Check each line of the records below for the word "column" and give the number of lines that have it, with nothing added.

[Stored items]
◆ ◆ ◆ ◆

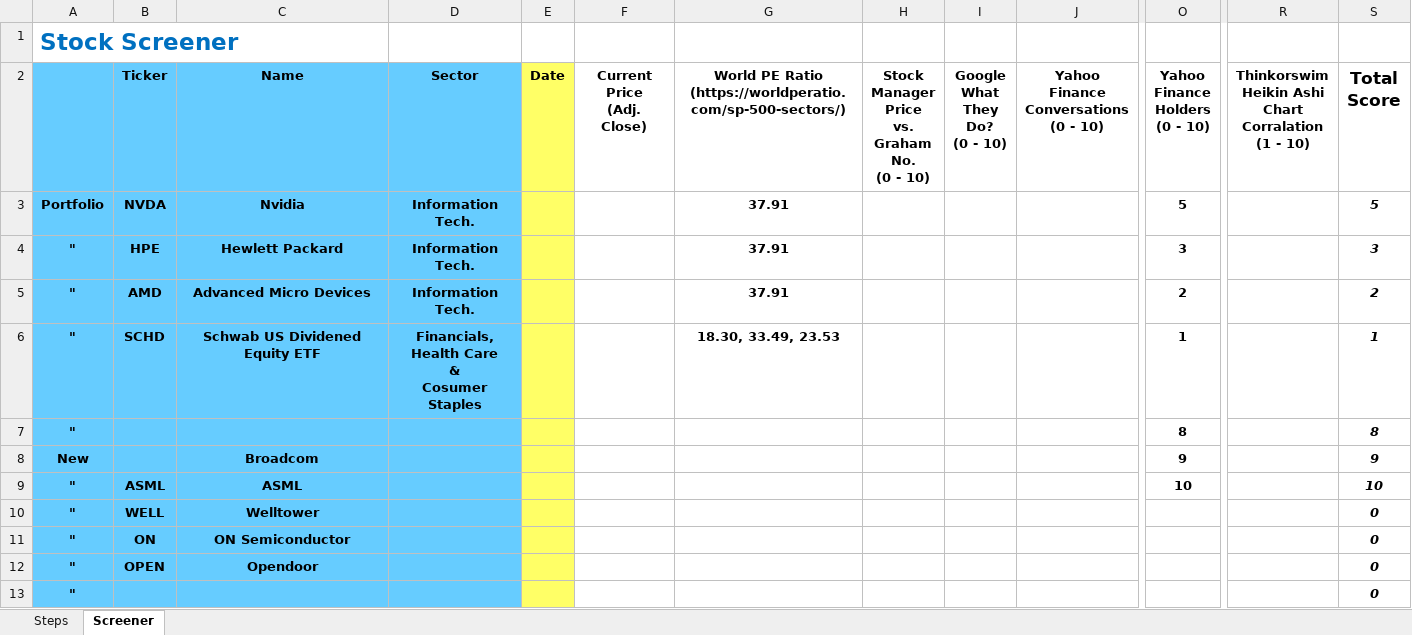
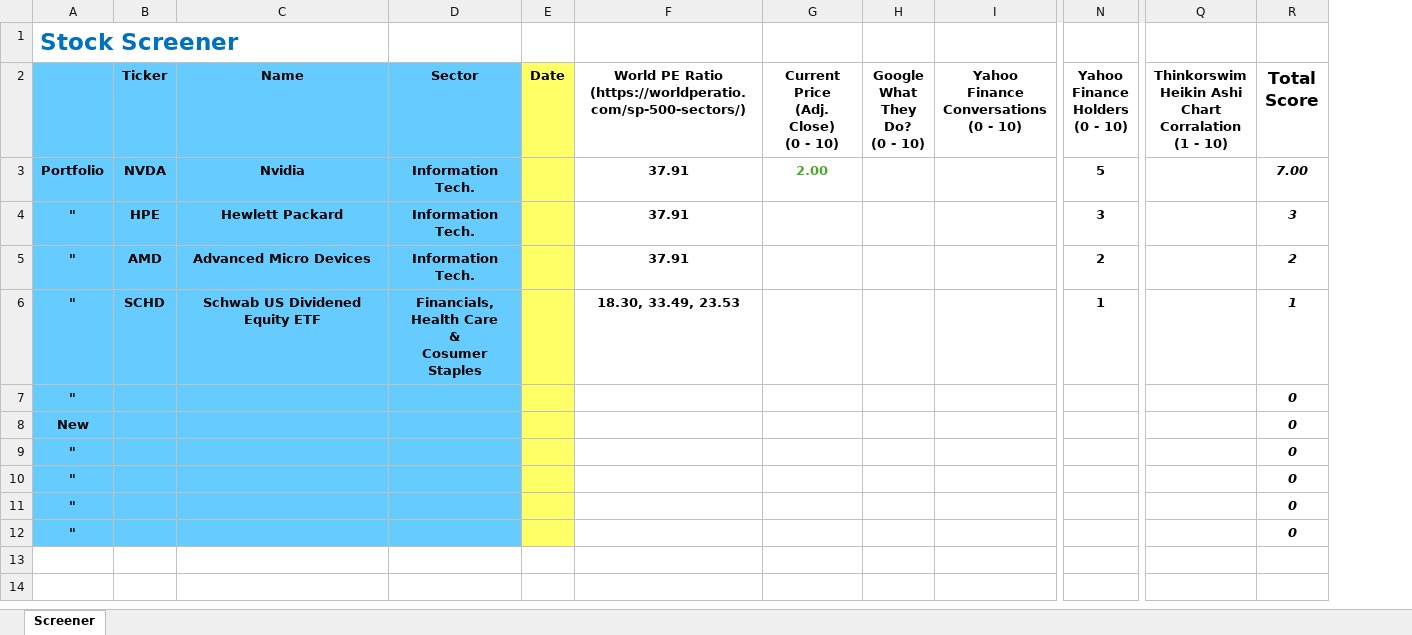
Before and after one commit to rcsoftwareservices/Stock_Manager, an Excel workbook: Stock Screener.xlsx, sheet Screener, drawn as a sheet; only a part is shown, gaps mark what is left out; values as stored, in another font and other column widths than the file's, no borders; conditional formats not drawn; removed rows and columns are numbered as before the commit, all else as after; rows hold the shown columns only; ↵ is a line break in a cell; the diff names each change by its address in the sheet, - before the commit and + after, or states it on an @@ line.

```diff
--- a/Stock Screener.xlsx (sheet Screener)
+++ b/Stock Screener.xlsx (sheet Screener)
-sheet tab: Steps
-column F (Current Price (Adj. Close)), empty
-column H, row 2: Stock Manager ↵ Price ↵ vs. ↵ Graham No. ↵ (0 - 10)
+column G, rows 2-3: Current ↵ Price ↵ (Adj. Close) ↵ (0 - 10) | 2.00
-R3 (Total Score): 5
+R3 (Total Score): 7.00
-row 7: " |  |  |  |  |  |  |  |  |  | 8 |  | 8
-row 8: New |  | Broadcom |  |  |  |  |  |  |  | 9 |  | 9
-row 9: " | ASML | ASML |  |  |  |  |  |  |  | 10 |  | 10
-row 10: " | WELL | Welltower |  |  |  |  |  |  |  |  |  | 0
-row 11: " | ON | ON Semiconductor |  |  |  |  |  |  |  |  |  | 0
-row 12: " | OPEN | Opendoor |  |  |  |  |  |  |  |  |  | 0
+row 8: New |  |  |  |  |  |  |  |  |  |  | 0
+row 9: " |  |  |  |  |  |  |  |  |  |  | 0
+row 10: " |  |  |  |  |  |  |  |  |  |  | 0
+row 11: " |  |  |  |  |  |  |  |  |  |  | 0
+row 12: " |  |  |  |  |  |  |  |  |  |  | 0
```
Also changed, not shown: formulas that keep their value, stock_to-do_list.xlsx, 7 other files.
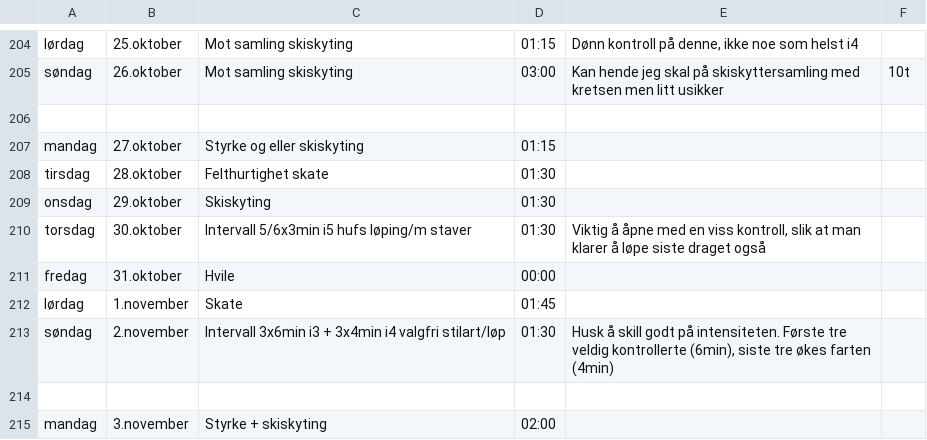
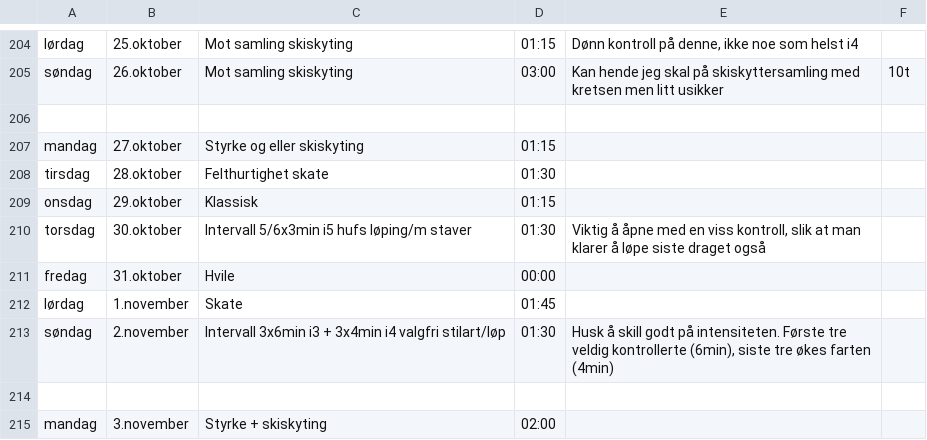
Before and after one commit to Syvbru/treningsplan, a CSV file: static/csv/Aprikos.csv, drawn as a sheet; only a part is shown, gaps mark what is left out.

Commit message:
Update Aprikos.csv

```diff
--- a/static/csv/Aprikos.csv
+++ b/static/csv/Aprikos.csv
@@ -208,3 +208,3 @@ mandag,27.oktober,Styrke og eller skiskyting,01:15,,
 tirsdag,28.oktober,Felthurtighet skate,01:30,,
-onsdag,29.oktober,Skiskyting,01:30,,
+onsdag,29.oktober,Klassisk,01:15,,
 torsdag,30.oktober,Intervall 5/6x3min i5 hufs løping/m staver,01:30,"Viktig å åpne med en viss kontroll, slik at man klarer å løpe siste draget også",
```
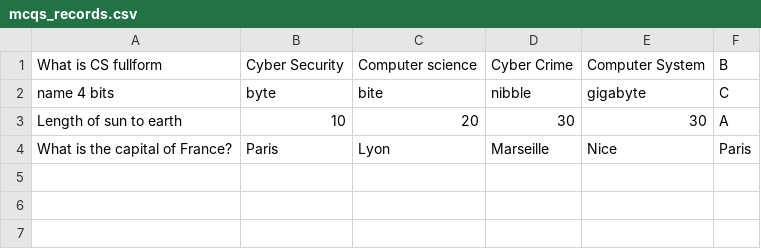
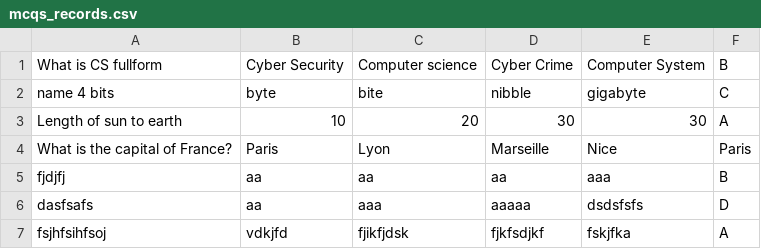
Before and after one commit to prasanga14/student-management-system, a CSV file: mcqs_records.csv, drawn as a sheet; the diff names each change by its address in the sheet, - before the commit and + after, or states it on an @@ line.

```diff
--- a/mcqs_records.csv
+++ b/mcqs_records.csv
+row 5: fjdjfj | aa | aa | aa | aaa | B
+row 6: dasfsafs | aa | aaa | aaaaa | dsdsfsfs | D
+row 7: fsjhfsihfsoj | vdkjfd | fjikfjdsk | fjkfsdjkf | fskjfka | A
```
Also changed, not shown: student_reports.csv, students.csv, 7 other files.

◆ ◆ ◆ ◆

### [Answer box]
4